Thanks,
Beverly

Re: Re:Dr. Z.: I'll try.

Dr. Zuckerman on 11/19/00 at 20:46 (033099)

When I just write down mri of the feet I will get it for the feet and ankle . If for some reason they avoid the ankle which I don't think they will just tell the techinican doing the mri where the pain is they will usually either include this part or call the Dr. Office. Don't worry I am sure that the ankle is included. I have never seen an MRI of just the foot when we are ruling out heel pain due to plantar fasciitis .For example if i
write mri of the foot rule out stress fracture i alway get the foot and ankle including the achilles tendon and posterior tibial tendon. But just call to make sure if you are concerned. If a patient called my office I would be happy that they have an interest in the test. The doctor should like an informed patient this way he doesn't have to work so hard at teaching and explain the subject of heel pain and plantar fasciitis
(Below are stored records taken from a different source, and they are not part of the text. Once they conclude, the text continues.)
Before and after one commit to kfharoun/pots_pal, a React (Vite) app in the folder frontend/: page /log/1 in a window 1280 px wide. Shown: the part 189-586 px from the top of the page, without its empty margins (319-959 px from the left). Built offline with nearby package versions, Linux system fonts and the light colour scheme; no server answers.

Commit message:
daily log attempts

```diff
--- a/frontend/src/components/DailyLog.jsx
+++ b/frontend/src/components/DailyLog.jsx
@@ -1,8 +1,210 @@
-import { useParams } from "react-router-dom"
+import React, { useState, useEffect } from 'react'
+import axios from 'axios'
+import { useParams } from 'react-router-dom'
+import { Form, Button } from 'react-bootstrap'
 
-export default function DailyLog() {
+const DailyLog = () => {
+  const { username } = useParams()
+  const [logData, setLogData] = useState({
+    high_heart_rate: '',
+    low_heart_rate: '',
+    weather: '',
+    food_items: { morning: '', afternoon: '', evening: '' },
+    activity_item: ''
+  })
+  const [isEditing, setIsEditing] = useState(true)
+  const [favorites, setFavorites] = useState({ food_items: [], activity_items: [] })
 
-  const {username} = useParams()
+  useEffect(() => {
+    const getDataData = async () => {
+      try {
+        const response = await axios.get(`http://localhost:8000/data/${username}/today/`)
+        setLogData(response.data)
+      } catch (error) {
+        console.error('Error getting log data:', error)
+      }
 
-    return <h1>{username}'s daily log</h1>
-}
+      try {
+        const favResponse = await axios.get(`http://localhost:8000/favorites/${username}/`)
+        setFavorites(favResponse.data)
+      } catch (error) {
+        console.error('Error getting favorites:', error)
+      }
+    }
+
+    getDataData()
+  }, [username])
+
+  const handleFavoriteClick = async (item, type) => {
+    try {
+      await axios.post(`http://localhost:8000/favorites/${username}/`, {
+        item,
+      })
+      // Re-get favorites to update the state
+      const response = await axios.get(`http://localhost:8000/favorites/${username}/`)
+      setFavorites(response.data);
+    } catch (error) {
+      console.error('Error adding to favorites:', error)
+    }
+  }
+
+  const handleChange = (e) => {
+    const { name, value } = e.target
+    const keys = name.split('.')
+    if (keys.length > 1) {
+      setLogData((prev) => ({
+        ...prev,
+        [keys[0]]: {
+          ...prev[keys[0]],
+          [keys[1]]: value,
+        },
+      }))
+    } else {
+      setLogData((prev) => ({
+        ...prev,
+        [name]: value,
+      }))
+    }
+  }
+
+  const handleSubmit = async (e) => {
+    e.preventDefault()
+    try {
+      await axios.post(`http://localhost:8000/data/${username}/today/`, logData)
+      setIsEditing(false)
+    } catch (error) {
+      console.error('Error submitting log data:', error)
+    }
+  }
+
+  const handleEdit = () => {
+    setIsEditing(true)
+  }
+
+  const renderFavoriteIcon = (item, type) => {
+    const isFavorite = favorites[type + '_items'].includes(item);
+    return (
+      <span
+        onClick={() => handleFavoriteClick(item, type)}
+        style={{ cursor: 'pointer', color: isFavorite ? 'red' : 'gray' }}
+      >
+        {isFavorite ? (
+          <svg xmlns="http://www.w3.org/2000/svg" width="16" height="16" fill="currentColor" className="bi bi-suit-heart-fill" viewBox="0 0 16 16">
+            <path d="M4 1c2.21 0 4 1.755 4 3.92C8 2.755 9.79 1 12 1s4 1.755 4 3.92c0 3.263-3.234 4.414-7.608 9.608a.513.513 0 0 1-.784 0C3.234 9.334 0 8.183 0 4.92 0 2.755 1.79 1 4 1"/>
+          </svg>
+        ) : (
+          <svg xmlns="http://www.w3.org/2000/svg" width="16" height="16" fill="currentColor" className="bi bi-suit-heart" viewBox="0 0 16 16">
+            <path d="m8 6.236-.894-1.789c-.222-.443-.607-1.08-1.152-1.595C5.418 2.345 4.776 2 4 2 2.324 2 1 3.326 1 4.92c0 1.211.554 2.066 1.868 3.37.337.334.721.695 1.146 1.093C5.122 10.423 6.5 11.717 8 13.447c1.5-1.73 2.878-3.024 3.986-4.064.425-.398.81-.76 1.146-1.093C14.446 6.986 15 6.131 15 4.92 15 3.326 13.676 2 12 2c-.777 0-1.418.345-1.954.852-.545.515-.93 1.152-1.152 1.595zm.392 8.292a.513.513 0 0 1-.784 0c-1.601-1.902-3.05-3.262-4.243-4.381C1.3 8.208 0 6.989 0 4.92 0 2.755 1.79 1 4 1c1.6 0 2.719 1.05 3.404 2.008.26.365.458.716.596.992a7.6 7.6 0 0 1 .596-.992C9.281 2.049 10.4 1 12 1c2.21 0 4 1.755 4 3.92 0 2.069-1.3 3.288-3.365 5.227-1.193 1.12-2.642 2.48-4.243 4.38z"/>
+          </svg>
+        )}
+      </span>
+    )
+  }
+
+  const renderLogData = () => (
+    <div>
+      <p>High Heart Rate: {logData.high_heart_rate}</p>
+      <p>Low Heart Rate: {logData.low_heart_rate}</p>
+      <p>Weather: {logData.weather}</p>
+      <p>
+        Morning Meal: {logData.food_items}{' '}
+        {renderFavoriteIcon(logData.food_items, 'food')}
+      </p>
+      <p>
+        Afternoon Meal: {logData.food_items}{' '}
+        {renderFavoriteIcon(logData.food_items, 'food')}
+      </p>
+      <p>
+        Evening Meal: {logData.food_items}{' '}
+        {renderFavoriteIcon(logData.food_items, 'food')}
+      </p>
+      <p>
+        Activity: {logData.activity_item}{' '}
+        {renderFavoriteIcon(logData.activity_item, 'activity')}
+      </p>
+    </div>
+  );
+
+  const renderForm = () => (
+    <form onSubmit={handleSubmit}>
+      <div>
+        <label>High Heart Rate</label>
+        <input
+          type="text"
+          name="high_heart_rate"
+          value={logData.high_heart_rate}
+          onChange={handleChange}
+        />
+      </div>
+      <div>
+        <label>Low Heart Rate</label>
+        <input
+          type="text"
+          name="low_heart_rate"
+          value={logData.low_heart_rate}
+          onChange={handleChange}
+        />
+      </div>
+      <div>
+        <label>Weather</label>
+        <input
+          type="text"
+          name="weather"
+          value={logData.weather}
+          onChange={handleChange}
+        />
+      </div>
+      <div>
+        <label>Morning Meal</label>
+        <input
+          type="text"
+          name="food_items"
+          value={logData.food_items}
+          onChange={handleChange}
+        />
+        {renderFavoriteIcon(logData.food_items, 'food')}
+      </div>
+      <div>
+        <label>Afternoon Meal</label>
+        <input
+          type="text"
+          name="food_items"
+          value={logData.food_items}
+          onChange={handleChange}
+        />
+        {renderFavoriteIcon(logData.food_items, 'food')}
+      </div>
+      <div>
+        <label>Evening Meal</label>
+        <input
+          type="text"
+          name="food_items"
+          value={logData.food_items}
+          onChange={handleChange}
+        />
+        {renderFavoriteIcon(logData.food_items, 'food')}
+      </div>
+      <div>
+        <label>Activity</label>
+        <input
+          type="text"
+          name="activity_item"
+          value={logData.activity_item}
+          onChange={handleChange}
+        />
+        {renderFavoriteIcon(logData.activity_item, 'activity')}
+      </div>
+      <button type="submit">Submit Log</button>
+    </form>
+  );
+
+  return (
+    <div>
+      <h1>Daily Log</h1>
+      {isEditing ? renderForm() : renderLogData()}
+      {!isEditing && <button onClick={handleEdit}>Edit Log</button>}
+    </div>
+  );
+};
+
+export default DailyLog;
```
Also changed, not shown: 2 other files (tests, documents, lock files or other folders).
Re: Re:One more info...

john h on 11/24/00 at 11:50 (033392)

beverly: what is 'squishy'? some sort of teaxs lingo?

Re: Re:To John on the definition of squishy

Kay S on 11/25/00 at 14:05 (033488)

Beverly--I think your description of the 'squishiness' factor is hysterical! It reminded me of when I first started doing hospital nursing and we had our own lingo for various conditions---one which we could never share with anyone else. I have no idea what any of that means as far as your foot pain, but I wanted you to know you gave me a laugh, and goodness knows I can use that!